[Start of Attachment]

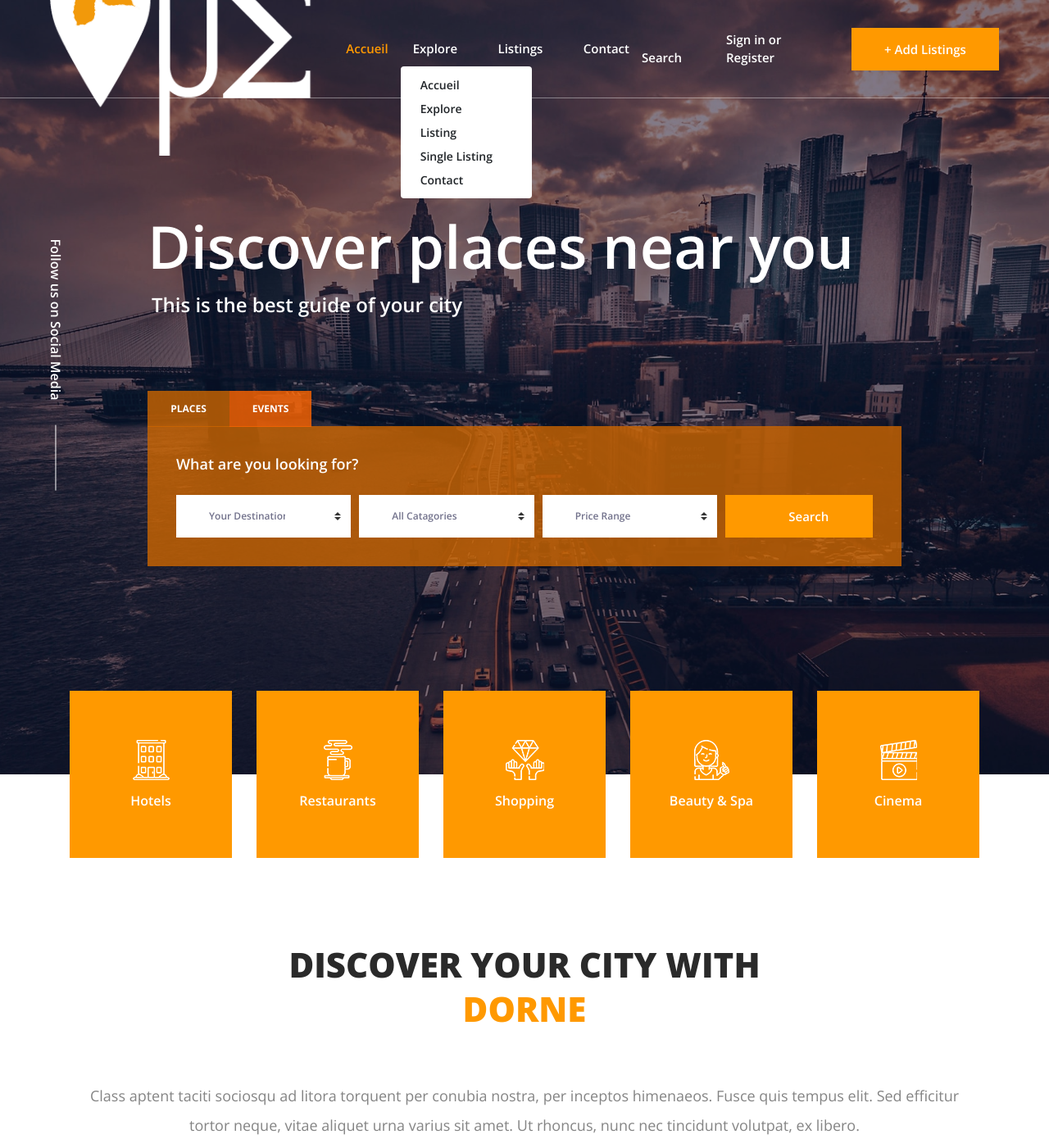
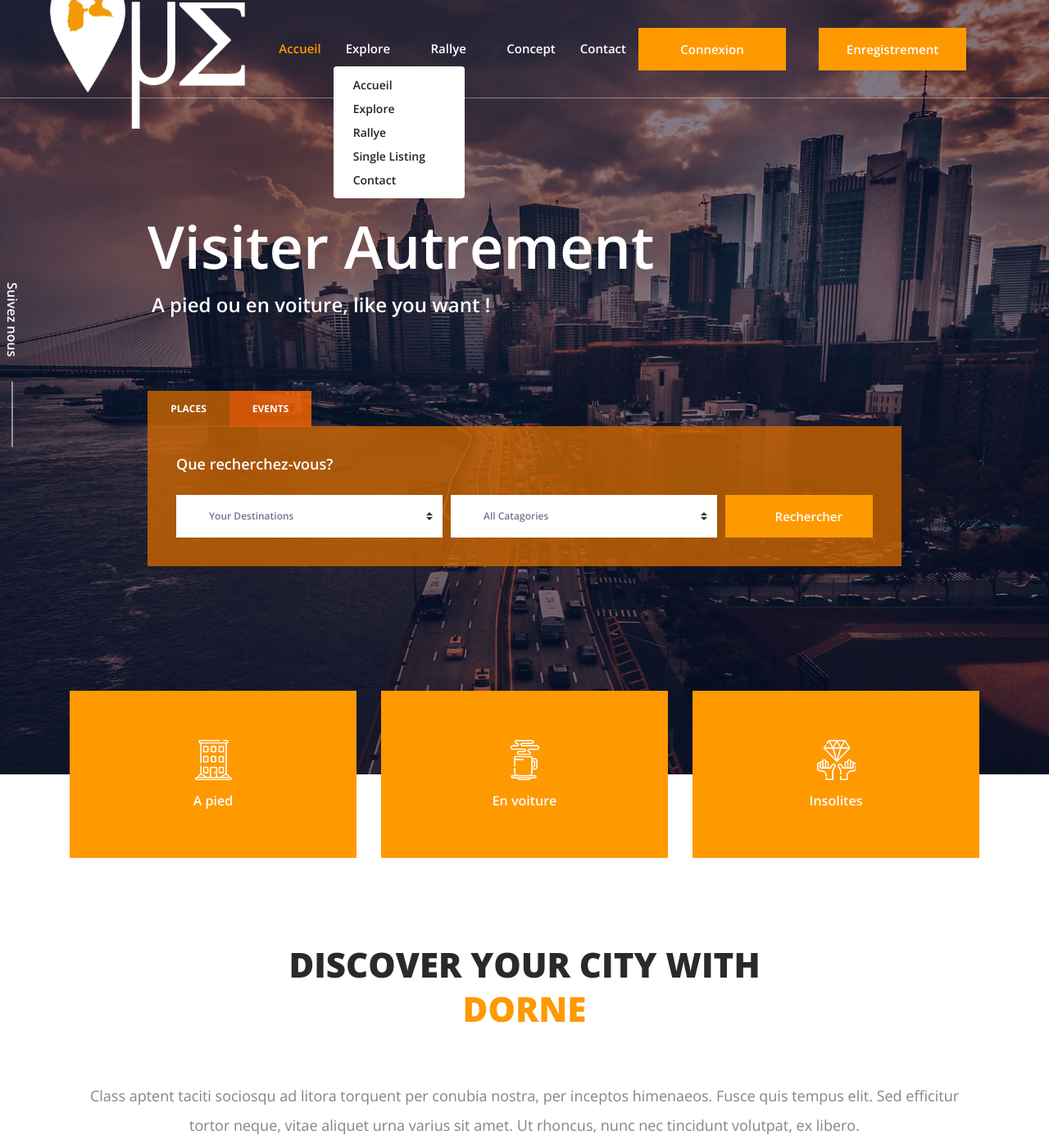
Before and after one commit to astridjonathan/discorverMyIsland, a Symfony app: template templates/default/index.html.twig in a window 1280 px wide, after a click on "Explore". Shown: the top 1390 px of the page at 82% size. Run offline with Twig, Linux system fonts and the light colour scheme; the template is opened without the code that fills it, so the values that code supplies are empty; some libraries are stand-ins or nearby versions; some web fonts are replaced.

Commit message:
Mise à jour Page Index

```diff
--- a/composer.json
+++ b/composer.json
@@ -21,7 +21,8 @@
         "symfony/webpack-encore-bundle": "^1.7",
         "symfony/yaml": "5.0.*",
         "twig/string-extra": "^3.0",
-        "twig/twig": "^3.0"
+        "twig/twig": "^3.0",
+        "vaimo/composer-patches": "^4.20"
     },
     "require-dev": {
     },
--- a/src/Controller/DefaultController.php
+++ b/src/Controller/DefaultController.php
@@ -6,9 +6,14 @@ namespace App\Controller;
 
 use Symfony\Bundle\FrameworkBundle\Controller\AbstractController;
 use Symfony\Component\HttpFoundation\Response;
+use Symfony\Component\Routing\Annotation\Route;
 
 class DefaultController extends AbstractController
 {
+    /**
+     * @return Response
+     * @Route("/")
+     */
     public function index()
     {
         return $this->render('default/index.html.twig');
--- a/templates/base.html.twig
+++ b/templates/base.html.twig
@@ -3,7 +3,7 @@
     <head>
         <meta charset="UTF-8">
         <meta name="description" content="Discover my Island">
-        <meta name="Author" content="Astrid JONATHAN & Léna Broisseron">
+        <meta name="Author" content="Astrid JONATHAN & Léna Boisseron">
         <meta name="copuright" content="DGitalQueen">
         <meta http-equiv="X-UA-Compatible" content="IE=edge">
         <meta name="viewport" content="width=device-width, initial-scale=1, shrink-to-fit=no">
--- a/templates/components/_nav.html.twig
+++ b/templates/components/_nav.html.twig
@@ -16,37 +16,39 @@
                                 <div class="dropdown-menu" aria-labelledby="navbarDropdown">
                                     <a class="dropdown-item" href="index.php">Accueil</a>
                                     <a class="dropdown-item" href="explore.html">Explore</a>
-                                    <a class="dropdown-item" href="listing.html">Listing</a>
+                                    <a class="dropdown-item" href="listing.html">Rallye</a>
                                     <a class="dropdown-item" href="single-listing.html">Single Listing</a>
                                     <a class="dropdown-item" href="contact.html">Contact</a>
                                 </div>
                             </li>
                             <li class="nav-item dropdown">
-                                <a class="nav-link dropdown-toggle" href="#" id="navbarDropdown2" role="button" data-toggle="dropdown" aria-haspopup="true" aria-expanded="false">Listings <i class="fa fa-angle-down" aria-hidden="true"></i></a>
+                                <a class="nav-link dropdown-toggle" href="#" id="navbarDropdown2" role="button" data-toggle="dropdown" aria-haspopup="true" aria-expanded="false">Rallye <i class="fa fa-angle-down" aria-hidden="true"></i></a>
                                 <div class="dropdown-menu" aria-labelledby="navbarDropdown2">
-                                    <a class="dropdown-item" href="index.html">Accueil</a>
-                                    <a class="dropdown-item" href="explore.html">Explore</a>
-                                    <a class="dropdown-item" href="listing.html">Listing</a>
-                                    <a class="dropdown-item" href="single-listing.html">Single Listing</a>
-                                    <a class="dropdown-item" href="contact.html">Contact</a>
+                                    <a class="dropdown-item" href="listing.html">How it Works</a>
+                                    <a class="dropdown-item" href="index.html">A Venir</a>
+                                    <a class="dropdown-item" href="explore.html">S'inscrire</a>
+                                    <a class="dropdown-item" href="listing.html">How it Works</a>
                                 </div>
+                            </li>
+                            <li class="nav-item">
+                                <a class="nav-link" href="concept.html">Concept</a>
                             </li>
                             <li class="nav-item">
                                 <a class="nav-link" href="contact.html">Contact</a>
                             </li>
                         </ul>
-                        <!-- Search btn -->
-                        <div class="dorne-search-btn">
-                            <a id="search-btn" href="#"><i class="fa fa-search" aria-hidden="true"></i> Search</a>
-                        </div>
                         <!-- Signin btn -->
                         <div class="dorne-signin-btn">
-                            <a href="#">Sign in  or Register</a>
+                            <a href="#" class="btn dorne-btn">Connexion</a>
                         </div>
-                        <!-- Add listings btn -->
+                        <!-- Register btn -->
+                        <div class="dorne-signin-btn">
+                            <a href="#" class="btn dorne-btn">Enregistrement</a>
+                        </div>
+                        <!-- Add listings btn
                         <div class="dorne-add-listings-btn">
                             <a href="#" class="btn dorne-btn">+ Add Listings</a>
-                        </div>
+                        </div>-->
                     </div>
                 </nav>
 
--- a/templates/default/index.html.twig
+++ b/templates/default/index.html.twig
@@ -3,27 +3,6 @@
 {% block title %}Discovery My Island | Visite Mon Ile{% endblock %}
 
 {% block content %}
-<!-- Preloader -->
-<div id="preloader">
-    <div class="dorne-load"></div>
-</div>
-
-<!-- ***** Search Form Area ***** -->
-<div class="dorne-search-form d-flex align-items-center">
-    <div class="container">
-        <div class="row">
-            <div class="col-12">
-                <div class="search-close-btn" id="closeBtn">
-                    <i class="pe-7s-close-circle" aria-hidden="true"></i>
-                </div>
-                <form action="#" method="get">
-                    <input type="search" name="caviarSearch" id="search" placeholder="Search Your Desire Destinations or Events">
-                    <input type="submit" class="d-none" value="submit">
-                </form>
-            </div>
-        </div>
-    </div>
-</div>
 
 <!-- ***** Header Area Start ***** -->
 
@@ -36,8 +15,8 @@
         <div class="row h-100 align-items-center justify-content-center">
             <div class="col-12 col-md-10">
                 <div class="hero-content">
-                    <h2>Discover places near you</h2>
-                    <h4>This is the best guide of your city</h4>
+                    <h2>Visiter Autrement</h2>
+                    <h4>A pied ou en voiture, like you want !</h4>
                 </div>
                 <!-- Hero Search Form -->
                 <div class="hero-search-form">
@@ -49,7 +28,7 @@
                     <!-- Tabs Content -->
                     <div class="tab-content" id="nav-tabContent">
                         <div class="tab-pane fade show active" id="nav-places" role="tabpanel" aria-labelledby="nav-places-tab">
-                            <h6>What are you looking for?</h6>
+                            <h6>Que recherchez-vous?</h6>
                             <form action="#" method="get">
                                 <select class="custom-select">
                                     <option selected>Your Destinations</option>
@@ -65,39 +44,7 @@
                                     <option value="2">Catagories 2</option>
                                     <option value="3">Catagories 3</option>
                                 </select>
-                                <select class="custom-select">
-                                    <option selected>Price Range</option>
-                                    <option value="1">$100 - $499</option>
-                                    <option value="2">$500 - $999</option>
-                                    <option value="3">$1000 - $4999</option>
-                                </select>
-                                <button type="submit" class="btn dorne-btn"><i class="fa fa-search pr-2" aria-hidden="true"></i> Search</button>
-                            </form>
-                        </div>
-                        <div class="tab-pane fade" id="nav-events" role="tabpanel" aria-labelledby="nav-events-tab">
-                            <h6>What are you looking for?</h6>
-                            <form action="#" method="get">
-                                <select class="custom-select">
-                                    <option selected>Your Destinations</option>
-                                    <option value="1">New York</option>
-                                    <option value="2">Latvia</option>
-                                    <option value="3">Dhaka</option>
-                                    <option value="4">Melbourne</option>
-                                    <option value="5">London</option>
-                                </select>
-                                <select class="custom-select">
-                                    <option selected>All Catagories</option>
-                                    <option value="1">Catagories 1</option>
-                                    <option value="2">Catagories 2</option>
-                                    <option value="3">Catagories 3</option>
-                                </select>
-                                <select class="custom-select">
-                                    <option selected>Price Range</option>
-                                    <option value="1">$100 - $499</option>
-                                    <option value="2">$500 - $999</option>
-                                    <option value="3">$1000 - $4999</option>
-                                </select>
-                                <button type="submit" class="btn dorne-btn"><i class="fa fa-search pr-2" aria-hidden="true"></i> Search</button>
+                                <button type="submit" class="btn dorne-btn"><i class="fa fa-search pr-2" aria-hidden="true"></i> Rechercher</button>
                             </form>
                         </div>
                     </div>
@@ -108,7 +55,7 @@
     <!-- Hero Social Btn -->
     <div class="hero-social-btn">
         <div class="social-title d-flex align-items-center">
-            <h6>Follow us on Social Media</h6>
+            <h6>Suivez nous</h6>
             <span></span>
         </div>
         <div class="social-btns">
@@ -133,9 +80,9 @@
                         <div class="col-12 col-sm-6 col-md">
                             <div class="single-catagory-area wow fadeInUpBig" data-wow-delay="0.2s">
                                 <div class="catagory-content">
-                                    <img src="img/core-img/icon-1.png" alt="">
+                                    <img src="assets/img/core-img/icon-1.png" alt="">
                                     <a href="#">
-                                        <h6>Hotels</h6>
+                                        <h6>A pied</h6>
                                     </a>
                                 </div>
                             </div>
@@ -144,9 +91,9 @@
                         <div class="col-12 col-sm-6 col-md">
                             <div class="single-catagory-area wow fadeInUpBig" data-wow-delay="0.4s">
                                 <div class="catagory-content">
-                                    <img src="img/core-img/icon-2.png" alt="">
+                                    <img src="assets/img/core-img/icon-2.png" alt="">
                                     <a href="#">
-                                        <h6>Restaurants</h6>
+                                        <h6>En voiture</h6>
                                     </a>
                                 </div>
                             </div>
@@ -155,35 +102,14 @@
                         <div class="col-12 col-sm-6 col-md">
                             <div class="single-catagory-area wow fadeInUpBig" data-wow-delay="0.6s">
                                 <div class="catagory-content">
-                                    <img src="img/core-img/icon-3.png" alt="">
+                                    <img src="assets/img/core-img/icon-3.png" alt="">
                                     <a href="#">
-                                        <h6>Shopping</h6>
+                                        <h6>Insolites</h6>
                                     </a>
                                 </div>
                             </div>
                         </div>
-                        <!-- Single Catagory Area -->
-                        <div class="col-12 col-sm-6 col-md">
-                            <div class="single-catagory-area wow fadeInUpBig" data-wow-delay="0.8s">
-                                <div class="catagory-content">
-                                    <img src="img/core-img/icon-4.png" alt="">
-                                    <a href="#">
-                                        <h6>Beauty &amp; Spa</h6>
-                                    </a>
-                                </div>
-                            </div>
-                        </div>
-                        <!-- Single Catagory Area -->
-                        <div class="col-12 col-md">
-                            <div class="single-catagory-area wow fadeInUpBig" data-wow-delay="1s">
-                                <div class="catagory-content">
-                                    <img src="img/core-img/icon-5.png" alt="">
-                                    <a href="#">
-                                        <h6>Cinema</h6>
-                                    </a>
-                                </div>
-                            </div>
-                        </div>
+
                     </div>
                 </div>
             </div>
```
Also changed, not shown: other parts of templates/default/index.html.twig (+35 -35 lines), templates/default/contact.html.twig (added), 2 other files.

[End of Attachment]

**WORK TASK:**
Take every line in the preceding listing that contains "selected" and copy it.

**OUTPUT BELOW:**
                                     <option selected>Your Destinations</option>
-                                    <option selected>Price Range</option>
-                                    <option selected>Your Destinations</option>
-                                    <option selected>All Catagories</option>
-                                    <option selected>Price Range</option>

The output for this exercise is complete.